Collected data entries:
□ □ □ □
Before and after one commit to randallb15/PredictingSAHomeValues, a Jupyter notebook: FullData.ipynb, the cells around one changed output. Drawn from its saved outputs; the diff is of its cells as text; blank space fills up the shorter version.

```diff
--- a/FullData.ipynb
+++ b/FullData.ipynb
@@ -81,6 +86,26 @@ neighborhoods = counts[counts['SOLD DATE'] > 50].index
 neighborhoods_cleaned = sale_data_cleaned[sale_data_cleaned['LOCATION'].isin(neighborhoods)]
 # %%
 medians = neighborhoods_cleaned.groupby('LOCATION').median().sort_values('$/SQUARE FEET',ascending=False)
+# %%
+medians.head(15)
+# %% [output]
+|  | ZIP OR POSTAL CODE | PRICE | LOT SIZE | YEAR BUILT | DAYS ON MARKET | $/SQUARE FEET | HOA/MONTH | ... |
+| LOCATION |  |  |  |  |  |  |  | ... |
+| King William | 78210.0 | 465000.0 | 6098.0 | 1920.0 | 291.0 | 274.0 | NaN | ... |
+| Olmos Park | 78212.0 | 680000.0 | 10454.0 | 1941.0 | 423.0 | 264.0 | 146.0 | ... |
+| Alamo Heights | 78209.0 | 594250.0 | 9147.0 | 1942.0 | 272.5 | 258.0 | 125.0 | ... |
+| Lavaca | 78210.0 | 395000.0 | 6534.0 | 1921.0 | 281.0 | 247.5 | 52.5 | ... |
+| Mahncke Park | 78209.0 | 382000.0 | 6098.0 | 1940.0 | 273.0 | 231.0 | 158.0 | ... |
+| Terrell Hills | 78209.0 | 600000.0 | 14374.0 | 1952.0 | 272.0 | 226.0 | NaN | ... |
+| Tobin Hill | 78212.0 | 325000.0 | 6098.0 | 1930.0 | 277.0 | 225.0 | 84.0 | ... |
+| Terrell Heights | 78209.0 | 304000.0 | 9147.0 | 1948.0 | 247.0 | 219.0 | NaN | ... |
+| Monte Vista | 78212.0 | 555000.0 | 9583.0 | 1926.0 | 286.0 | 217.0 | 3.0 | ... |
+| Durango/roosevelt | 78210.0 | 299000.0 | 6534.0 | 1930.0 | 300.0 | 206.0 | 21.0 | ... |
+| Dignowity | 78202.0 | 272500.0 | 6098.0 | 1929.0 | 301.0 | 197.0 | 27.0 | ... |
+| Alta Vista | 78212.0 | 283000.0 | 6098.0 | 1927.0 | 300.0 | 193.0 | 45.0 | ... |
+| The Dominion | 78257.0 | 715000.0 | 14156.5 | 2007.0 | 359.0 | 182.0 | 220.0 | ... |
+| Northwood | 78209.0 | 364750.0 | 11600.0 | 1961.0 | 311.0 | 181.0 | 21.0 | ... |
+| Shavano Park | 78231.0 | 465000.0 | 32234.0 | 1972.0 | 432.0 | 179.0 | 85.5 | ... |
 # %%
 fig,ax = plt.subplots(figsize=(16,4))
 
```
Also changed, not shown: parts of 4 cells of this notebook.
□ □ □ □
What the task asks — Restate all entries above verbatim.

Exercise response —
Before and after one commit to randallb15/PredictingSAHomeValues, a Jupyter notebook: FullData.ipynb, the cells around one changed output. Drawn from its saved outputs; the diff is of its cells as text; blank space fills up the shorter version.

```diff
--- a/FullData.ipynb
+++ b/FullData.ipynb
@@ -81,6 +86,26 @@ neighborhoods = counts[counts['SOLD DATE'] > 50].index
 neighborhoods_cleaned = sale_data_cleaned[sale_data_cleaned['LOCATION'].isin(neighborhoods)]
 # %%
 medians = neighborhoods_cleaned.groupby('LOCATION').median().sort_values('$/SQUARE FEET',ascending=False)
+# %%
+medians.head(15)
+# %% [output]
+|  | ZIP OR POSTAL CODE | PRICE | LOT SIZE | YEAR BUILT | DAYS ON MARKET | $/SQUARE FEET | HOA/MONTH | ... |
+| LOCATION |  |  |  |  |  |  |  | ... |
+| King William | 78210.0 | 465000.0 | 6098.0 | 1920.0 | 291.0 | 274.0 | NaN | ... |
+| Olmos Park | 78212.0 | 680000.0 | 10454.0 | 1941.0 | 423.0 | 264.0 | 146.0 | ... |
+| Alamo Heights | 78209.0 | 594250.0 | 9147.0 | 1942.0 | 272.5 | 258.0 | 125.0 | ... |
+| Lavaca | 78210.0 | 395000.0 | 6534.0 | 1921.0 | 281.0 | 247.5 | 52.5 | ... |
+| Mahncke Park | 78209.0 | 382000.0 | 6098.0 | 1940.0 | 273.0 | 231.0 | 158.0 | ... |
+| Terrell Hills | 78209.0 | 600000.0 | 14374.0 | 1952.0 | 272.0 | 226.0 | NaN | ... |
+| Tobin Hill | 78212.0 | 325000.0 | 6098.0 | 1930.0 | 277.0 | 225.0 | 84.0 | ... |
+| Terrell Heights | 78209.0 | 304000.0 | 9147.0 | 1948.0 | 247.0 | 219.0 | NaN | ... |
+| Monte Vista | 78212.0 | 555000.0 | 9583.0 | 1926.0 | 286.0 | 217.0 | 3.0 | ... |
+| Durango/roosevelt | 78210.0 | 299000.0 | 6534.0 | 1930.0 | 300.0 | 206.0 | 21.0 | ... |
+| Dignowity | 78202.0 | 272500.0 | 6098.0 | 1929.0 | 301.0 | 197.0 | 27.0 | ... |
+| Alta Vista | 78212.0 | 283000.0 | 6098.0 | 1927.0 | 300.0 | 193.0 | 45.0 | ... |
+| The Dominion | 78257.0 | 715000.0 | 14156.5 | 2007.0 | 359.0 | 182.0 | 220.0 | ... |
+| Northwood | 78209.0 | 364750.0 | 11600.0 | 1961.0 | 311.0 | 181.0 | 21.0 | ... |
+| Shavano Park | 78231.0 | 465000.0 | 32234.0 | 1972.0 | 432.0 | 179.0 | 85.5 | ... |
 # %%
 fig,ax = plt.subplots(figsize=(16,4))
 
```
Also changed, not shown: parts of 4 cells of this notebook.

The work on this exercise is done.